**PROBLEM TO WORK ON**: Find every line in the entries that holds the string "lorenz" and report it.

......

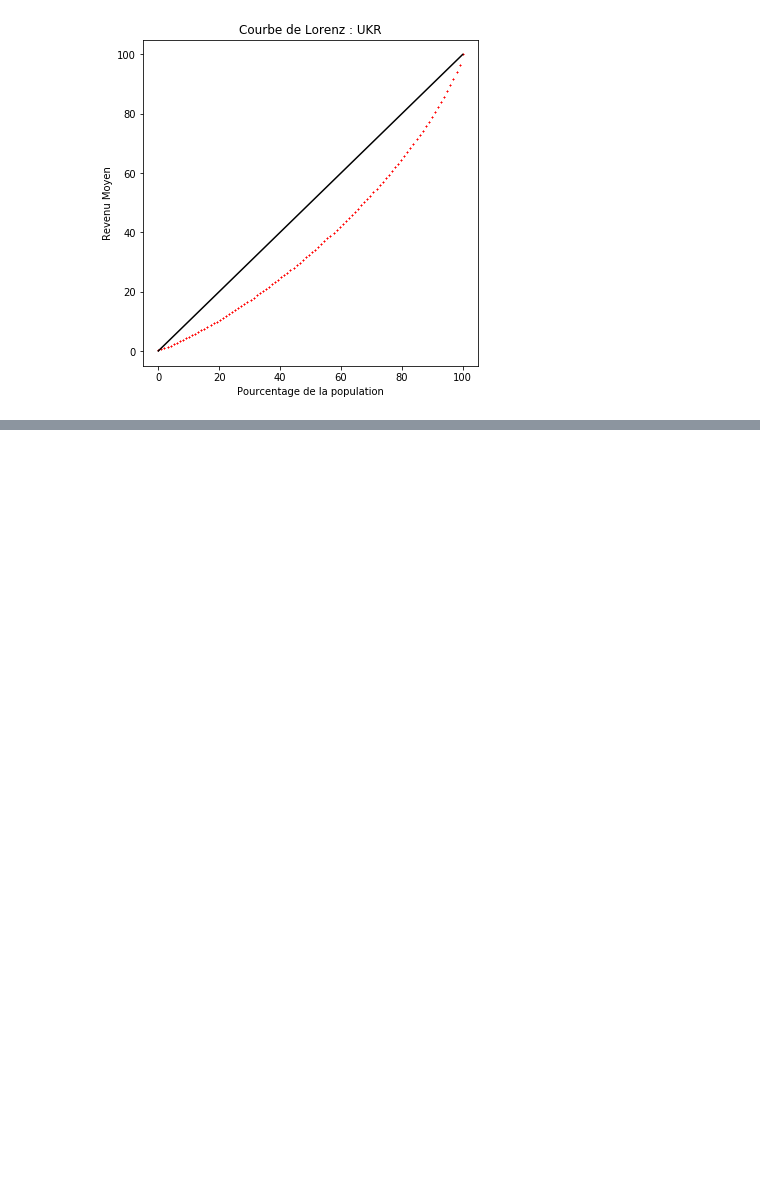
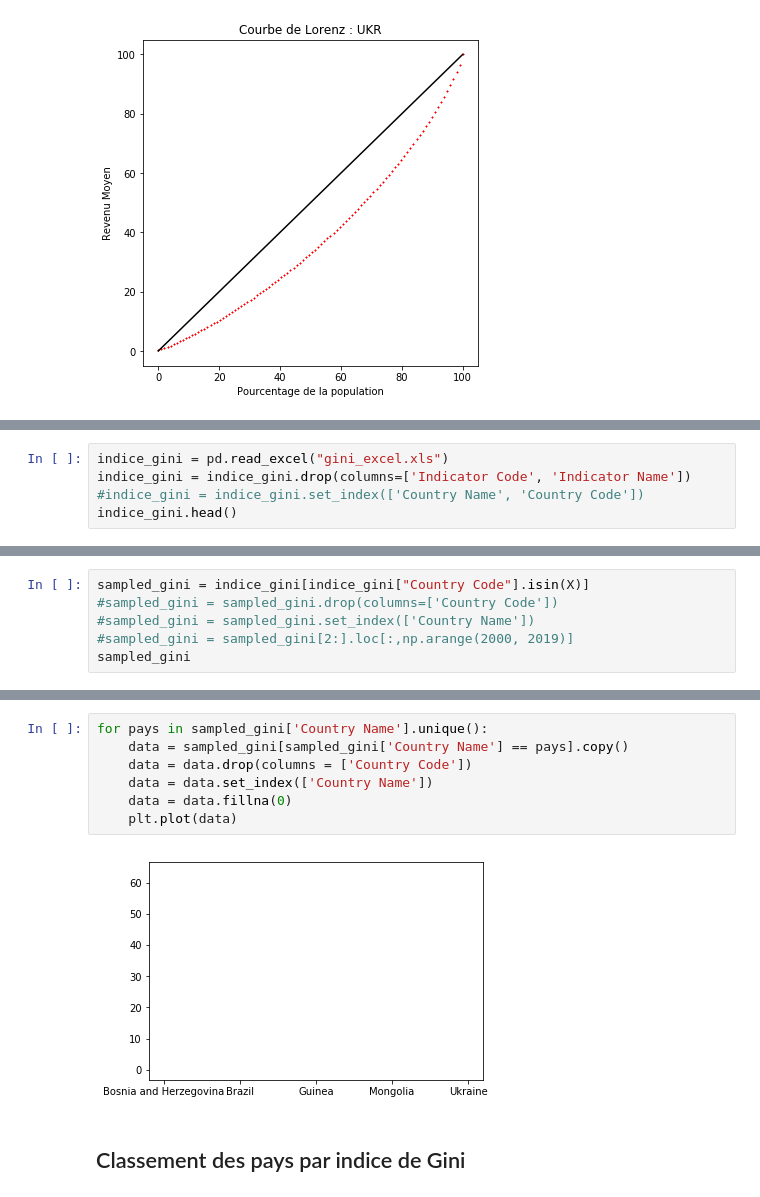
Before and after one commit to Julien-paulet/Projet_7, a Jupyter notebook: Effectuez_une_prediction_de_revenus_main_file.ipynb, the cells around one changed output, grey strips where cells are left out. Saved outputs shown, nothing was run; the diff lists cells and outputs as text; blank space fills up the shorter version.

Commit message:
Avancées sur evolution gini, probleme dans la manipulation du df

```diff
--- a/Effectuez_une_prediction_de_revenus_main_file.ipynb
+++ b/Effectuez_une_prediction_de_revenus_main_file.ipynb
@@ -283,0 +273,5 @@ lorenz(sampled_data)
+# %%
+indice_gini = pd.read_excel("gini_excel.xls")
+indice_gini = indice_gini.drop(columns=['Indicator Code', 'Indicator Name'])
+#indice_gini = indice_gini.set_index(['Country Name', 'Country Code'])
+indice_gini.head()
@@ -283,0 +286,6 @@ lorenz(sampled_data)
+# %%
+sampled_gini = indice_gini[indice_gini["Country Code"].isin(X)]
+#sampled_gini = sampled_gini.drop(columns=['Country Code'])
+#sampled_gini = sampled_gini.set_index(['Country Name'])
+#sampled_gini = sampled_gini[2:].loc[:,np.arange(2000, 2019)]
+sampled_gini
@@ -283,0 +300,11 @@ lorenz(sampled_data)
+# %%
+for pays in sampled_gini['Country Name'].unique():
+    data = sampled_gini[sampled_gini['Country Name'] == pays].copy()
+    data = data.drop(columns = ['Country Code'])
+    data = data.set_index(['Country Name'])
+    data = data.fillna(0)
+    plt.plot(data)
+# %% [output]
+[figure, added]
+# %% [markdown]
+## Classement des pays par indice de Gini
```
Also changed, not shown: parts of 11 cells of this notebook.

......

**TASK RESPONSE**:
@@ -283,0 +273,5 @@ lorenz(sampled_data)
@@ -283,0 +286,6 @@ lorenz(sampled_data)
@@ -283,0 +300,11 @@ lorenz(sampled_data)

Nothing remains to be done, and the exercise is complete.